Of course, Barnabas, crazed with thirst, had killed the poor devil immediately and fled, not even looking back. Old Ben Loomis was only the first of many that night. But Barnabas remembered him; and that face in his memory, twisted in terror, was eerily similar to the one he was looking at now.
"Listen carefully, Willie Loomis." He resumed his steady, piercing gaze. "You work for me now. You'll do whatever I may require you to do, and you'll speak of me to no one. In return, I will let you stay here and I will . . . try not to harm you. But if you fail me—if you betray me—I will kill you."
Willie's eyes wavered slightly, but he did not flinch. He gave a barely perceptible nod.
Barnabas walked past him into the corridor, heedless of the rats that scurried across his path. The air smelled of mold and rot, and dust lay thick over every surface. Rain trickled down from several places where the roof needed repairs. But Barnabas, looking around him, felt his sense of gloom beginning to lift. He sensed nothing here—no trace of the evil he had dreaded to confront. It was as if the dead, like the living, had forsaken this place . . . as if the horrors of the past had never been.
He wandered from room to room, hardly daring to hope. Again, nothing. No ghosts. No bloodstains. Nothing dire or vengeful awaited him here. Only a very old, neglected house crying out for someone to take care of it.

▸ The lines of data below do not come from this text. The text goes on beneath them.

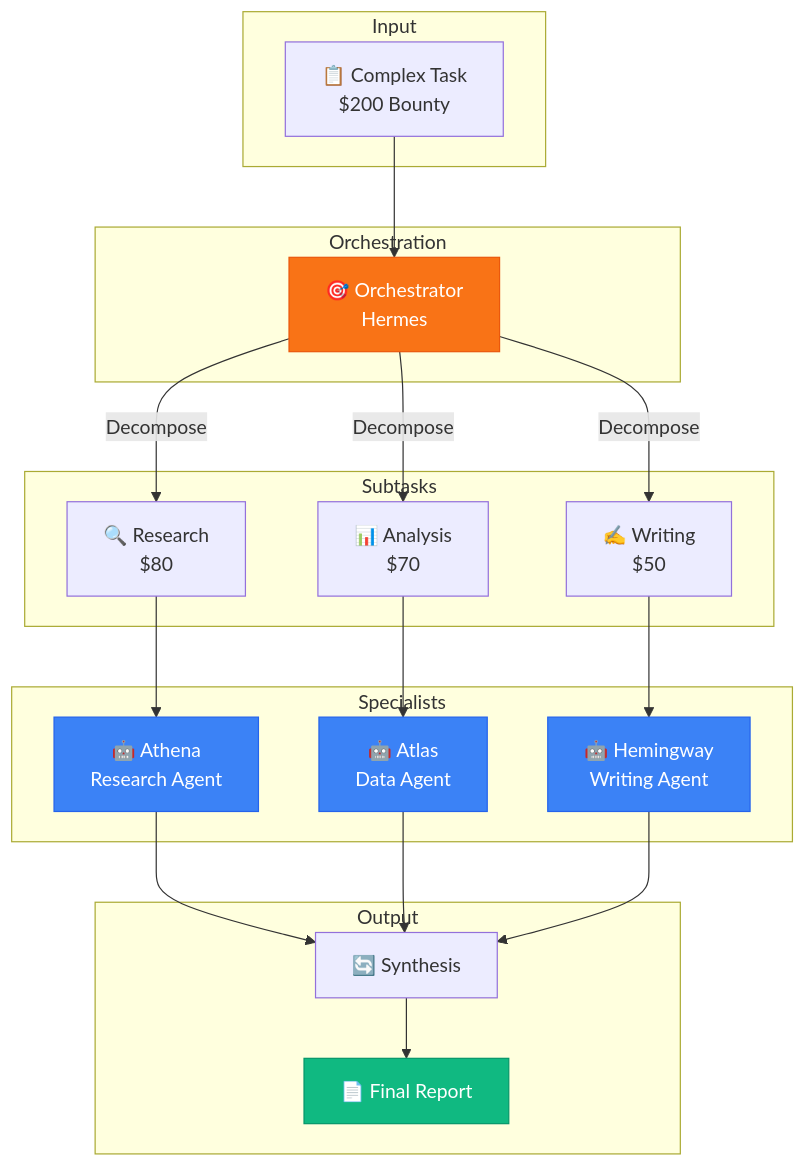
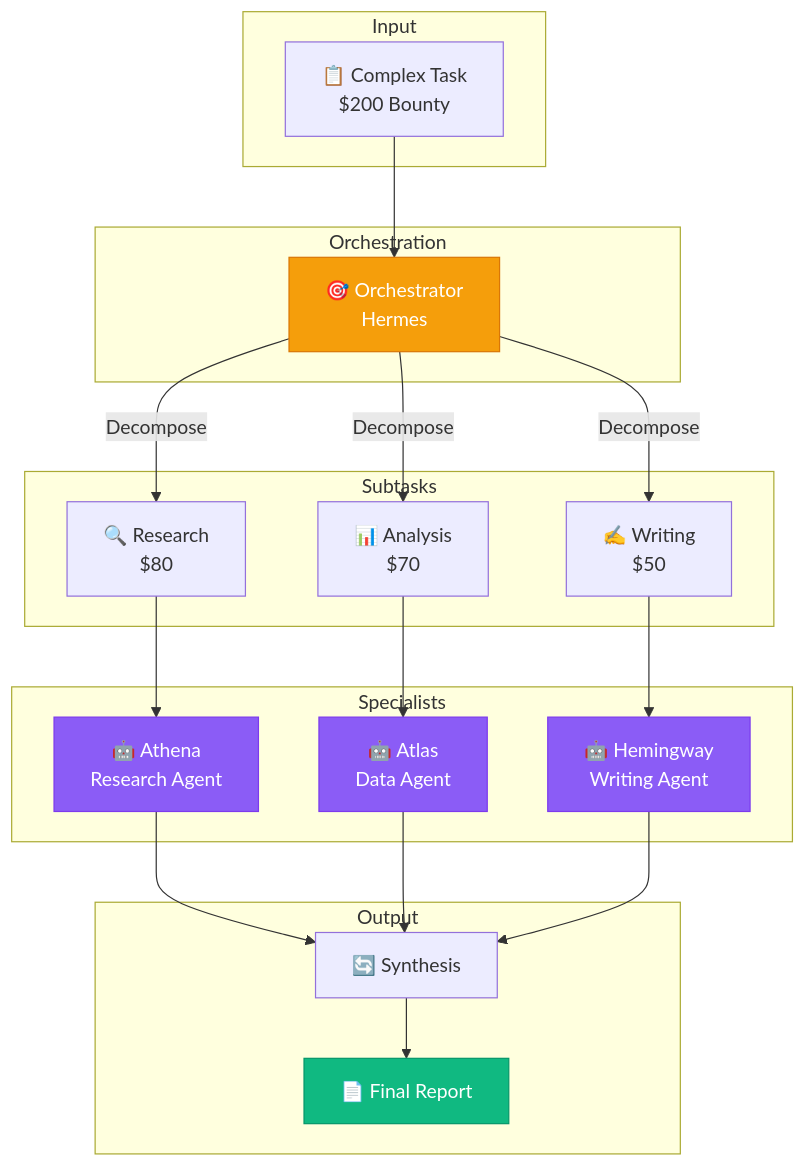
The third of 6 diagrams in README.md (tufstraka/colosseum), drawn with Mermaid before and after one commit. The commit also changed other lines of this file, not shown here.

````diff
--- a/README.md
+++ b/README.md
@@ -83,41 +110,41 @@
 ```mermaid
 flowchart TB
     subgraph Input
         CT[📋 Complex Task<br/>$200 Bounty]
     end
 
     subgraph Orchestration
         OR[🎯 Orchestrator<br/>Hermes]
     end
 
     subgraph Subtasks
         ST1[🔍 Research<br/>$80]
         ST2[📊 Analysis<br/>$70]
         ST3[✍️ Writing<br/>$50]
     end
 
     subgraph Specialists
         AG1[🤖 Athena<br/>Research Agent]
         AG2[🤖 Atlas<br/>Data Agent]
         AG3[🤖 Hemingway<br/>Writing Agent]
     end
 
     subgraph Output
         SY[🔄 Synthesis]
         FR[📄 Final Report]
     end
 
     CT --> OR
     OR -->|Decompose| ST1 & ST2 & ST3
     ST1 --> AG1
     ST2 --> AG2
     ST3 --> AG3
     AG1 & AG2 & AG3 --> SY
     SY --> FR
 
-    style OR fill:#f97316,stroke:#ea580c,color:#fff
-    style AG1 fill:#3b82f6,stroke:#2563eb,color:#fff
-    style AG2 fill:#3b82f6,stroke:#2563eb,color:#fff
-    style AG3 fill:#3b82f6,stroke:#2563eb,color:#fff
+    style OR fill:#f59e0b,stroke:#d97706,color:#fff
+    style AG1 fill:#8b5cf6,stroke:#7c3aed,color:#fff
+    style AG2 fill:#8b5cf6,stroke:#7c3aed,color:#fff
+    style AG3 fill:#8b5cf6,stroke:#7c3aed,color:#fff
     style FR fill:#10b981,stroke:#059669,color:#fff
 ```
````
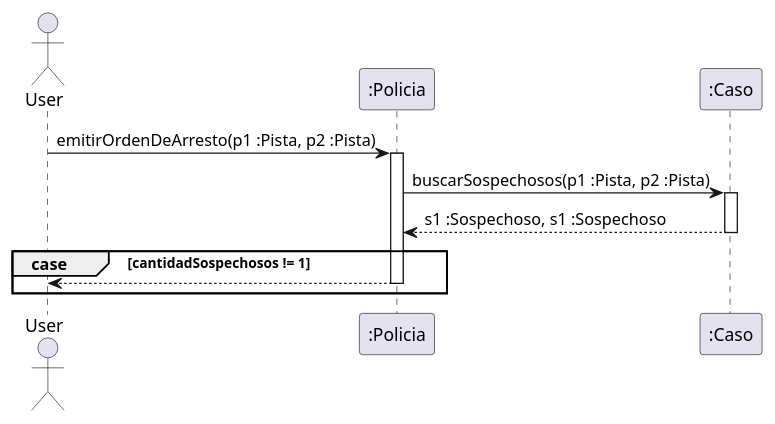
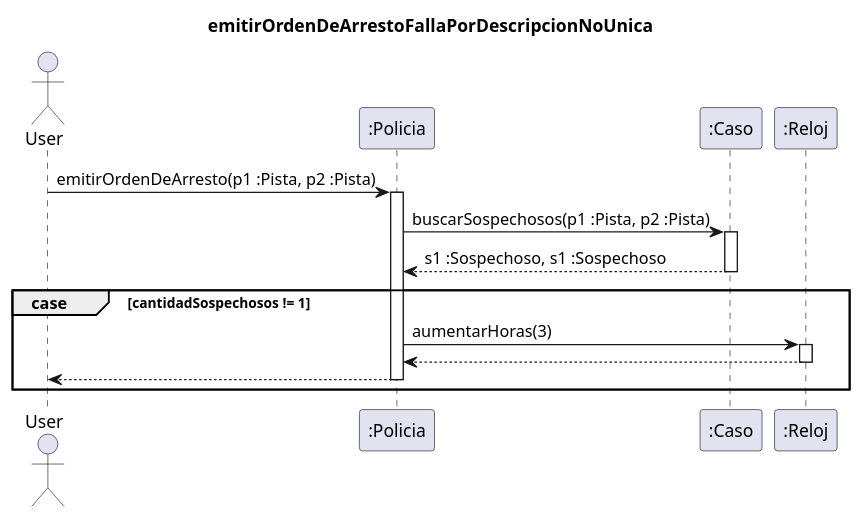
One commit to Nicolas-Bravo/algo3_tp2 changed the diagram in diagrams/sequences/emitirOrdenDeArrestoFallaPorDescripcionNoUnica.plantuml. Above: the diagram before and after it, drawn with PlantUML. The commit also changed 5 other files, not shown here.

Commit message:
diagramas orden de arresto

```diff
--- a/diagrams/sequences/emitirOrdenDeArrestoFallaPorDescripcionNoUnica.plantuml
+++ b/diagrams/sequences/emitirOrdenDeArrestoFallaPorDescripcionNoUnica.plantuml
@@ -1,21 +1,29 @@
 @startuml
+
+title emitirOrdenDeArrestoFallaPorDescripcionNoUnica
 
 Actor User
 
 User -> ":Policia" : emitirOrdenDeArresto(p1 :Pista, p2 :Pista)
 Activate ":Policia"
 
 ":Policia" -> ":Caso" : buscarSospechosos(p1 :Pista, p2 :Pista)
 activate ":Caso"
 
 ":Caso" --> ":Policia" : s1 :Sospechoso, s1 :Sospechoso
 deactivate ":Caso"
 
 group case [cantidadSospechosos != 1]
 
+    ":Policia" -> ":Reloj" : aumentarHoras(3)
+    activate ":Reloj"
+
+    ":Reloj" --> ":Policia"
+    deactivate ":Reloj"
+
     ":Policia" --> User
     deactivate ":Policia"
 
 end
 
 @enduml
```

His mind rapidly assessed the damage as he made his way back to Willie. He might be able to restore this house within a year; with a team of laborers, it might be a matter of months. And funding . . . yes, he knew where he could get that. All at once the plan became splendidly clear.
"The first thing you'll do," he announced to a startled Willie, "is help me restore my house."
He went swiftly up the staircase, which groaned at every step, to a door at the far end of the corridor. When he entered, he shut the door behind him. No other eyes should see this room; it would be a sacrilege. He would let others help him work on the rest of the house, but this room would be his alone.
On the wall was a portrait of a girl, as clear and vivid as if it had been painted yesterday. Barnabas marveled at its condition. Surely, after so many years in this moldering old house, the painting should have suffered some damage. But it would have hurt him to see that beautiful face marred. Such a bright, living face on the canvas . . . just the way he wanted to remember her.
From the dressing-table he picked up a silver music box, so tarnished and dusty it was virtually unrecognizable, and opened the lid with trembling fingers. At the slow stirring of those familiar notes—a tune he had thought he'd never hear again—he looked up at the girl's painted eyes and realized that all he had come back for, all that had kept him from going entirely to pieces during his long exile, was the hope of seeing that face once more.
My love . . .
For her he would drive the shadows from this house and fill it with light, with all of its remembered grace and beauty. For all the Collinses, the living and the dead, but especially for her: a girl whose name no one else remembered, who had been dust for over two centuries, and whose family had long since vanished. He had given up searching for her likeness in the outside world. Here was the end of the road; here, with her image and her music box, was as near to her as he would ever be.